Fishery client: Leigh Fisheries.
Fishing area: FAO 81; Pacific, Southwest – FMA Area 1, 2 and 9.
Fishing vessels: The Company has a fleet of 55 vessels.
Vessels audited on site as fleet samples: 900855; 15878; 2024; 5876.
Fishing method: Pot.
Certified species: Scientific name / Common name
Jasus edwardsii / Red rock lobster
Jasus verreauxi / Packhorse rock lobster*
 
Management summary
The Ministry for Primary Industries (MPI) manages New Zealand’s fisheries under a national fisheries plan. The cornerstone of New Zealand fisheries management is the Quota Management System (QMS). The rock lobster fisheries were brought into the QMS in 1990, when Total Allowable Commercial Catches (TACCs) were set for each Quota Management Area (QMA). All vessels maintain a logbook. A Catch Landing Return (CLR) is recorded at every trip, indicating the target species and bycatches. CLR is delivered to the MPI office at the 15 of every month and it is matched with the declaration of the Licensed Fish Receivers.
 
Stock status summary

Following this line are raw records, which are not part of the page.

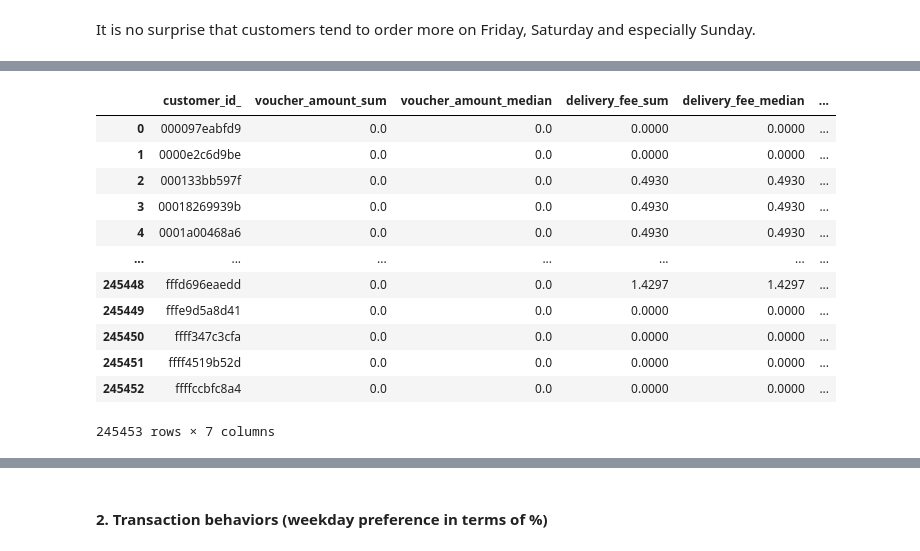
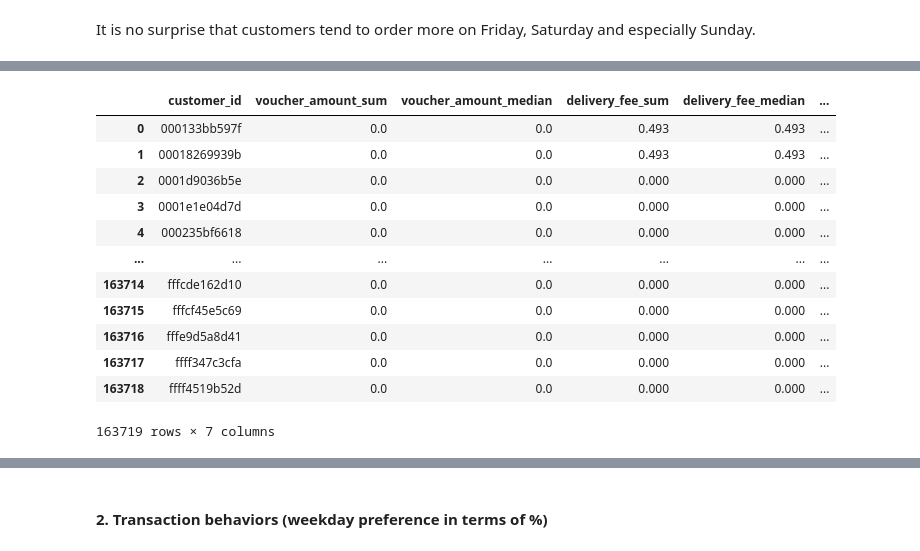
Before and after one commit to iceberg12/orange-eat-apple, a Jupyter notebook: EDA.ipynb, the cells around one changed output, grey strips where cells are left out. Saved outputs shown, nothing was run; the diff lists cells and outputs as text; code cells hidden in the pictures.

```diff
--- a/EDA.ipynb
+++ b/EDA.ipynb
@@ -220,0 +226,3 @@ df.shape, len(df.customer_id.unique())
+# %%
+last_month = len(months) - 1
+months[last_month]
@@ -220,0 +233,3 @@ df.shape, len(df.customer_id.unique())
+# %%
+df = df_order[(months[last_month-11] <= df_order.order_date)
+              & (df_order.order_date <= months[last_month] + '-31')].reset_index(drop=True)
@@ -349,20 +351,24 @@ df_rcc.to_csv('processed_data/df_rcc.csv', index=False)
 # %%
 # Monetary
-df_money = df.groupby('customer_id')[['voucher_amount', 'delivery_fee', 'amount_paid']]\
-    .agg(['sum','median']).reset_index()
-df_money.columns = ['_'.join(col) for col in df_money.columns.values]
+def compute_df_money(df):
+    df_money = df.groupby('customer_id')[['voucher_amount', 'delivery_fee', 'amount_paid']]\
+        .agg(['sum','median']).reset_index()
+    df_money.columns = ['_'.join(col).strip('_') for col in df_money.columns.values]
+    return df_money
+
+df_money = compute_df_money(df)
 df_money
 # %% [output]
-|  | customer_id_ | voucher_amount_sum | voucher_amount_median | delivery_fee_sum | delivery_fee_median | ... |
-| 0 | 000097eabfd9 | 0.0 | 0.0 | 0.0000 | 0.0000 | ... |
-| 1 | 0000e2c6d9be | 0.0 | 0.0 | 0.0000 | 0.0000 | ... |
-| 2 | 000133bb597f | 0.0 | 0.0 | 0.4930 | 0.4930 | ... |
-| 3 | 00018269939b | 0.0 | 0.0 | 0.4930 | 0.4930 | ... |
-| 4 | 0001a00468a6 | 0.0 | 0.0 | 0.4930 | 0.4930 | ... |
+|  | customer_id | voucher_amount_sum | voucher_amount_median | delivery_fee_sum | delivery_fee_median | ... |
+| 0 | 000133bb597f | 0.0 | 0.0 | 0.493 | 0.493 | ... |
+| 1 | 00018269939b | 0.0 | 0.0 | 0.493 | 0.493 | ... |
+| 2 | 0001d9036b5e | 0.0 | 0.0 | 0.000 | 0.000 | ... |
+| 3 | 0001e1e04d7d | 0.0 | 0.0 | 0.000 | 0.000 | ... |
+| 4 | 000235bf6618 | 0.0 | 0.0 | 0.000 | 0.000 | ... |
 | ... | ... | ... | ... | ... | ... | ... |
-| 245448 | fffd696eaedd | 0.0 | 0.0 | 1.4297 | 1.4297 | ... |
-| 245449 | fffe9d5a8d41 | 0.0 | 0.0 | 0.0000 | 0.0000 | ... |
-| 245450 | ffff347c3cfa | 0.0 | 0.0 | 0.0000 | 0.0000 | ... |
-| 245451 | ffff4519b52d | 0.0 | 0.0 | 0.0000 | 0.0000 | ... |
-| 245452 | ffffccbfc8a4 | 0.0 | 0.0 | 0.0000 | 0.0000 | ... |
+| 163714 | fffcde162d10 | 0.0 | 0.0 | 0.000 | 0.000 | ... |
+| 163715 | fffcf45e5c69 | 0.0 | 0.0 | 0.000 | 0.000 | ... |
+| 163716 | fffe9d5a8d41 | 0.0 | 0.0 | 0.000 | 0.000 | ... |
+| 163717 | ffff347c3cfa | 0.0 | 0.0 | 0.000 | 0.000 | ... |
+| 163718 | ffff4519b52d | 0.0 | 0.0 | 0.000 | 0.000 | ... |
-245453 rows × 7 columns
+163719 rows × 7 columns
```
Also changed, not shown: parts of 75 cells of this notebook, 9 other files.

According to the MPI, Red rock lobster is reported as not overexploited and overfished. Packhorse rock lobster fishery is monitored by MPI, but the status of its stock is unknown.
 
Bycatch / discards
Bycatch is very low and it is mainly linked to other fishing methods of the fleet. Pots are thought to have little direct effect on non-target species. There are no discards, since the unit of certification markets all catches. All bycatch is recorded on the CLR.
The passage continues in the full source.